Sixteen-year-old Ahed Tamimi may not be what Israelis had in mind when, over many years, they criticised Palestinians for not producing a Mahatma Gandhi or Nelson Mandela.
Eventually, colonised peoples bring to the fore a figure best suited to challenge the rotten values at the core of the society oppressing them. Ahed is well qualified for the task.
She was charged last week with assault and incitement after she slapped two heavily armed Israeli soldiers as they refused to leave the courtyard of her family home in the West Bank village of Nabi Saleh, near Ramallah. Her mother, Nariman, is in detention for filming the incident. The video quickly went viral.
Western commentators have largely denied Ahed the kind of effusive support offered to democracy protesters in places such as China and Iran. Nevertheless, this Palestinian schoolgirl – possibly facing a long jail term for defying her oppressors – has quickly become a social media icon.
While Ahed might have been previously unknown to most Israelis, she is a familiar face to Palestinians and campaigners around the world.
For years, she and other villagers have held a weekly confrontation with the Israeli army as it enforces the rule of Jewish settlers over Nabi Saleh. These settlers have forcibly taken over the village’s lands and ancient spring, a vital water source for a community that depends on farming.
Distinctive for her irrepressible blonde hair and piercing blue eyes, Ahed has been filmed regularly since she was a small girl confronting soldiers who tower above her. Such scenes inspired one veteran Israeli peace activist to anoint her Palestine’s Joan of Arc.
But few Israelis are so enamoured.
Not only does she defy Israeli stereotypes of a Palestinian, she has struck a blow against the self-deception of a highly militarised and masculine culture.
She has also given troubling form to the until-now anonymised Palestinian children Israel accuses of stone-throwing.
Palestinian villages like Nabi Saleh are regularly invaded by soldiers. Children are dragged from their beds in the middle of the night, as happened to Ahed during her arrest last month in retaliation for her slaps. Human rights groups document how children are routinely beaten and tortured in detention.
Many hundreds pass through Israeli jails each year charged with throwing stones. With conviction rates in Israeli military courts of more than 99 per cent, the guilt and incarceration of such children is a foregone conclusion.
They may be the lucky ones. Over the past 16 years, Israel’s army has killed on average 11 children a month.
The video of Ahed, screened repeatedly on Israeli TV, has threatened to upturn Israel’s self-image as David fighting an Arab Goliath. This explains the toxic outrage and indignation that has gripped Israel since the video aired.…
No one wants to believe “their” government or “their” country is responsible for toxic evil. The USA is a case in point. The need for self deception regarding one’s own perceived identity as a free citizen of a free country is the glue that holds empires together, and is probably the most useful tool of the psychopaths.

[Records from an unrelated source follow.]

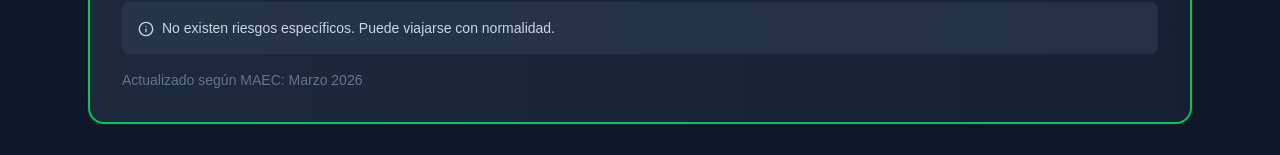
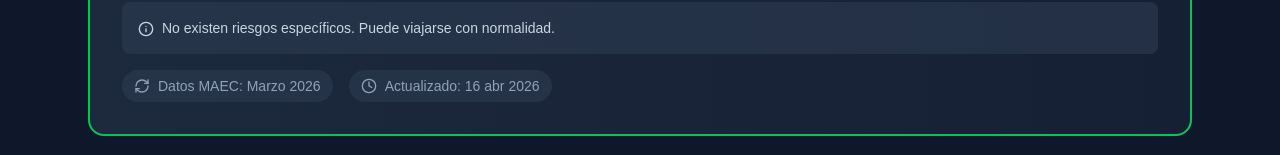
Before and after one commit to mcasrom/viaje-con-inteligencia, a Next.js app: page /pais/ae in a window 1280 px wide. Shown: the part 225-380 px from the top of the page. Built offline with nearby package versions, Linux system fonts and the light colour scheme; no server answers.

Commit message:
feat: indicador de última actualización de datos MAEC
- Badge en header del mapa con fecha actual
- Sección de timestamps en páginas de país
- Muestra fecha de datos MAEC y fecha de última actualización

```diff
--- a/src/app/pais/[codigo]/page.tsx
+++ b/src/app/pais/[codigo]/page.tsx
@@ -9,7 +9,7 @@ import {
   AlertTriangle, DollarSign, Globe, Newspaper,
   ExternalLink, Building2, CheckCircle2, XCircle,
   Plane, Info, Flag, Users, Clock3, Zap, Car, MapPinned,
-  Heart, Loader2, CheckCircle
+  Heart, Loader2, CheckCircle, RefreshCw
 } from 'lucide-react';
 import { notFound } from 'next/navigation';
 import Reviews from '@/components/Reviews';
@@ -137,9 +137,20 @@ export default function DetallePais() {
               {config.description}
             </p>
           </div>
-          <p className="text-slate-500 text-sm mt-4">
-            Actualizado según MAEC: {pais.ultimoInforme}
-          </p>
+          <div className="mt-4 flex items-center gap-4">
+            <div className="flex items-center gap-2 px-3 py-1.5 bg-slate-700/50 rounded-full">
+              <RefreshCw className="w-4 h-4 text-slate-400" />
+              <span className="text-slate-400 text-sm">
+                Datos MAEC: {pais.ultimoInforme}
+              </span>
+            </div>
+            <div className="flex items-center gap-2 px-3 py-1.5 bg-slate-700/50 rounded-full">
+              <Clock className="w-4 h-4 text-slate-400" />
+              <span className="text-slate-400 text-sm">
+                Actualizado: {new Date().toLocaleDateString('es-ES', { day: 'numeric', month: 'short', year: 'numeric' })}
+              </span>
+            </div>
+          </div>
         </div>
 
         <div className="grid md:grid-cols-3 gap-6 mb-8">
--- a/src/components/MapaMundial.tsx
+++ b/src/components/MapaMundial.tsx
@@ -3,7 +3,7 @@
 import { useState, useEffect } from 'react';
 import Link from 'next/link';
 import { paisesData, getLabelRiesgo, NivelRiesgo } from '@/data/paises';
-import { AlertTriangle, ArrowRight, Globe, Search, ClipboardList, Star, BookOpen } from 'lucide-react';
+import { AlertTriangle, ArrowRight, Globe, Search, ClipboardList, Star, BookOpen, RefreshCw } from 'lucide-react';
 import LanguageSelector from './LanguageSelector';
 import { useI18n } from '@/lib/i18n';
 
@@ -73,6 +73,12 @@ export default function MapaMundial() {
               <div>
                 <h1 className="text-2xl font-bold text-white">Viaje con Inteligencia</h1>
                 <p className="text-blue-400 text-sm font-medium">Riesgo Zero</p>
+              </div>
+              <div className="hidden md:flex items-center gap-2 px-3 py-1.5 bg-slate-800 rounded-full border border-slate-700">
+                <RefreshCw className="w-3.5 h-3.5 text-slate-400" />
+                <span className="text-xs text-slate-400">
+                  Datos MAEC: {new Date().toLocaleDateString('es-ES', { month: 'short', year: 'numeric' })}
+                </span>
               </div>
             </div>
 
```
Also changed, not shown: 1 other file (tests, documents, lock files or other folders).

Corporations are not people. Governments are not people. Political parties are not people. Ricky Ricardo’s wife in the “I Love Lucy” TV show was not a person. She was a carefully constructed persona. But reality is not a TV show, and emergent self-organized social and economic systems are not moral agents with a conscience. Such beliefs are mind control, carefully cultivated and easy abstractions and metaphors which fall far short of an accurate description of reality. Beware of your own identity when it depends on entities outside your body.
Those who can make you believe absurdities, can make you commit atrocities. — Voltaire